Shortly after scoring 22 points against USC, Thompson was pulled over and cited for the 1.95 grams of marijuana found in his vehicle. It left coach Ken Bone no choice but to suspend the star guard after previously having benched point guard Reggie Moore for a similar infraction.

This was horrible timing for Thompson. Just two weeks ago, Bone kept him out of the starting lineup for being late for the team bus and the Cougars ended up losing to Arizona State. Only afterward did Bone find out that the tardiness was over a misplaced iPod. So it's been a bad stretch for the guy that should be looked upon as the team leader.

The other factor in this that hurts Washington State is that Moore is a question mark going into the UCLA game after he left Thursday's game in the first half with a sprained right ankle and spent the rest of the contest on the sideline in a protective boot.
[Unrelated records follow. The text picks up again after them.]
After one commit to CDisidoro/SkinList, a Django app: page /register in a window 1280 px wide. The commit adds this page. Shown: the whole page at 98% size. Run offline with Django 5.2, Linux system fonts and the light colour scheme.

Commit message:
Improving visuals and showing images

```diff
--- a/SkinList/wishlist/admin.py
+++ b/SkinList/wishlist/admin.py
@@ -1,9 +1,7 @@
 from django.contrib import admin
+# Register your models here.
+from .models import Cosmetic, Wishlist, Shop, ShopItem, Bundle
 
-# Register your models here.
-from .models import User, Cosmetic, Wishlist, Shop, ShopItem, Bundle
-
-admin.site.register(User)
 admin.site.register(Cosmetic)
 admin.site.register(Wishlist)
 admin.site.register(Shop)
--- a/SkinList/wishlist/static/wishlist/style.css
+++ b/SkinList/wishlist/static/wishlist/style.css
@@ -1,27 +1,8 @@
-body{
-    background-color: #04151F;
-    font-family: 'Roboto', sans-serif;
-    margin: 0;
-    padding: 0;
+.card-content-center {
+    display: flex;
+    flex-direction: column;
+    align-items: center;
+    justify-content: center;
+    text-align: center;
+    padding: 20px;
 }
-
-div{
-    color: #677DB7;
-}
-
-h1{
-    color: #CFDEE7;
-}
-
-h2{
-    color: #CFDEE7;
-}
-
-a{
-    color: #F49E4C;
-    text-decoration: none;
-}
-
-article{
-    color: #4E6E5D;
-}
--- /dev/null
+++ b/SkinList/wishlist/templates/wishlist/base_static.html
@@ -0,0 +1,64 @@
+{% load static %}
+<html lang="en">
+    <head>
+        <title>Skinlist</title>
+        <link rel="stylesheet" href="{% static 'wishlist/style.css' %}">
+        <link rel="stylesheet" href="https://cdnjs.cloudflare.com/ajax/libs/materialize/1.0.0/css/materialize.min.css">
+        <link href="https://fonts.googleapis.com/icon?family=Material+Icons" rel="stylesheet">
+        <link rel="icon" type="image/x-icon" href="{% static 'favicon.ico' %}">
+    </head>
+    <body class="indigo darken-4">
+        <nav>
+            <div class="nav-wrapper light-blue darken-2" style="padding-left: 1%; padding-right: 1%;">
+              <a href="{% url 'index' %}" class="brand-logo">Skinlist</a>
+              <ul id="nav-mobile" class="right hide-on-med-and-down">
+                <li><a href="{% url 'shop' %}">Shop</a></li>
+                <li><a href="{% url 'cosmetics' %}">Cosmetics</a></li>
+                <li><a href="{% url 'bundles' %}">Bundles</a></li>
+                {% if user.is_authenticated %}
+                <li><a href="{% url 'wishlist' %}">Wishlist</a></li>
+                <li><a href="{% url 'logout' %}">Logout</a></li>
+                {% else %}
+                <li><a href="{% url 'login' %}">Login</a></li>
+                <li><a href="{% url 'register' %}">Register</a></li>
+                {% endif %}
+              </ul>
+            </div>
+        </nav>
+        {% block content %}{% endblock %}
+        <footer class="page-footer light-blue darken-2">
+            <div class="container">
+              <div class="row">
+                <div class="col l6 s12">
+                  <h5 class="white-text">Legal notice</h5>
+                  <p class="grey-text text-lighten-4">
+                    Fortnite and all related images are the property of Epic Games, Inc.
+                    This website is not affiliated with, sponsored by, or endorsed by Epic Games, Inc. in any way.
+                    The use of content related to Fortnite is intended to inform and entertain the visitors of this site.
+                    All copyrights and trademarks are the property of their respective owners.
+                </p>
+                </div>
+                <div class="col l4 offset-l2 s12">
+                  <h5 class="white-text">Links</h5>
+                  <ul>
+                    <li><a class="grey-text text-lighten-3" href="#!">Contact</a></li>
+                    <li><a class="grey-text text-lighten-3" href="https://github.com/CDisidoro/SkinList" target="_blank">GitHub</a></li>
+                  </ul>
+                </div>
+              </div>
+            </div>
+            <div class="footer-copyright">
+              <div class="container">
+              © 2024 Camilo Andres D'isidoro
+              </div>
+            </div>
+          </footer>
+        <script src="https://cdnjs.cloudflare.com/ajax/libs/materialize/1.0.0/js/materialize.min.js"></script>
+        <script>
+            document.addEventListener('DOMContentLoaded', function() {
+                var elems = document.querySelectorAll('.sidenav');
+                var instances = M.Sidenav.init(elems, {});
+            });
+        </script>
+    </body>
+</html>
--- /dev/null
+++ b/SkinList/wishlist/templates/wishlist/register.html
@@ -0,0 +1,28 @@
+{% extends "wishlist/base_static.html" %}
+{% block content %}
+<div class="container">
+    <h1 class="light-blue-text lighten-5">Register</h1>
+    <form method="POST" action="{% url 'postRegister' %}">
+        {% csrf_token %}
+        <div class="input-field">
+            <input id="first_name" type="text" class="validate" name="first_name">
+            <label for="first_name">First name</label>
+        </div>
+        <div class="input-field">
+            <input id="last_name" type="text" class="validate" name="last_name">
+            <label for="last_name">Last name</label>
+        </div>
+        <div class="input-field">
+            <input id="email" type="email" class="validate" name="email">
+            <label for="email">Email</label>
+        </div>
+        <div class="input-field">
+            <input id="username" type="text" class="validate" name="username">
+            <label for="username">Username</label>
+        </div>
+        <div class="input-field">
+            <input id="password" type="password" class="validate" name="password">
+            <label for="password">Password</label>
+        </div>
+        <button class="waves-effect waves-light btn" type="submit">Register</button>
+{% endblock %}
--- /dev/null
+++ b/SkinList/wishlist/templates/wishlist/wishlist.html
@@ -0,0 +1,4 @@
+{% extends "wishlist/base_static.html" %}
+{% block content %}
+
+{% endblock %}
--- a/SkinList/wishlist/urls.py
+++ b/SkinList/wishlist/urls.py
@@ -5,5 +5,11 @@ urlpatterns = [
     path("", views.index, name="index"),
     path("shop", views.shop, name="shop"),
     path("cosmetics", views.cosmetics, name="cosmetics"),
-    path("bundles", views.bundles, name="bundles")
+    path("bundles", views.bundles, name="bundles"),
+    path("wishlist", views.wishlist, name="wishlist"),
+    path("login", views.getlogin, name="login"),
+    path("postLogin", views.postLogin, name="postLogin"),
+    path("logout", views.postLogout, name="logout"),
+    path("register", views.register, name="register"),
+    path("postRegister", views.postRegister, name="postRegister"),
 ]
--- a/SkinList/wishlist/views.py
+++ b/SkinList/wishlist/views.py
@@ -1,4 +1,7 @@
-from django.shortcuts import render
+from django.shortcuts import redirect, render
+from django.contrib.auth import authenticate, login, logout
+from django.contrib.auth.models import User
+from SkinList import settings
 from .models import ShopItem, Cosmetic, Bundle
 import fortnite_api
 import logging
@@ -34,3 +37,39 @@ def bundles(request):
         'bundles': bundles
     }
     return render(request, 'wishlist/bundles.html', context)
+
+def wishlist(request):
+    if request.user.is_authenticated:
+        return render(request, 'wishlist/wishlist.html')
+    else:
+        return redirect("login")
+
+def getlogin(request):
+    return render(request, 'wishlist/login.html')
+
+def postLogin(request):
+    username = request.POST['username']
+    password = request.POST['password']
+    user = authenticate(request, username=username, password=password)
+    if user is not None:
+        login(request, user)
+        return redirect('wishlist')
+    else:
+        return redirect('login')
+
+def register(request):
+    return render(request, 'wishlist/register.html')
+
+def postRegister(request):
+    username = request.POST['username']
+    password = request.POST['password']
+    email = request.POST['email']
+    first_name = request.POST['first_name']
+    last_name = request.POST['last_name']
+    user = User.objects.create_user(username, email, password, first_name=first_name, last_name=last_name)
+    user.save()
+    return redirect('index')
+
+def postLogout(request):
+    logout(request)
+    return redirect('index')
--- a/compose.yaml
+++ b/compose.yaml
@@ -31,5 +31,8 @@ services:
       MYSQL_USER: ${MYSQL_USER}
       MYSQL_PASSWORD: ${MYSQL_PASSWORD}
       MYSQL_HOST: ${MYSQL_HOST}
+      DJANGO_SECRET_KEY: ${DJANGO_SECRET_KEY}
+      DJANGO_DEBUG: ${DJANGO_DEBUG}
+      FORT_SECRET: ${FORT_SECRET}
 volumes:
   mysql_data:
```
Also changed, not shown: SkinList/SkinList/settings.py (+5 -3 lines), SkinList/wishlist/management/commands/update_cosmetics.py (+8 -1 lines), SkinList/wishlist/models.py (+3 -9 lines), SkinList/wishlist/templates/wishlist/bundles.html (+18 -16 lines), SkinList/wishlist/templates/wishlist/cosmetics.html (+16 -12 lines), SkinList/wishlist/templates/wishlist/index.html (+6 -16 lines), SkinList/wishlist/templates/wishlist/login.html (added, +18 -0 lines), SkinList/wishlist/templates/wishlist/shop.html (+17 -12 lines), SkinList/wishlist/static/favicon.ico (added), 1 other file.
The Cougars are expected to turn to Faisal Aden, who has shown tremendous scoring ability, but has also battled knee issues throughout the season.

The Cougars' season began with much promise as they went through nonconference play with a 10-2 record and Thompson regained his shooting form after struggling a year ago. They have beaten Gonzaga, Baylor and swept rival Washington.

But because of uneven play in the conference season, a loss on Saturday could drop the Cougars as far down as the sixth seed in the Pac-10 tournament.

And Thompson won't be able to help.

Mychal Thompson, his father who works for ESPN 710 in Los Angeles, said he received a 7 a.m. phone call from Klay and thought, "uh, oh."

"He put himself and the team in this situation knowing the consequences," said Mychal, a former No. 1 overall NBA draft pick. "It's disappointing to me.

"He seemed to realize he messed up. If this isn't a wake-up call, I don't know what is."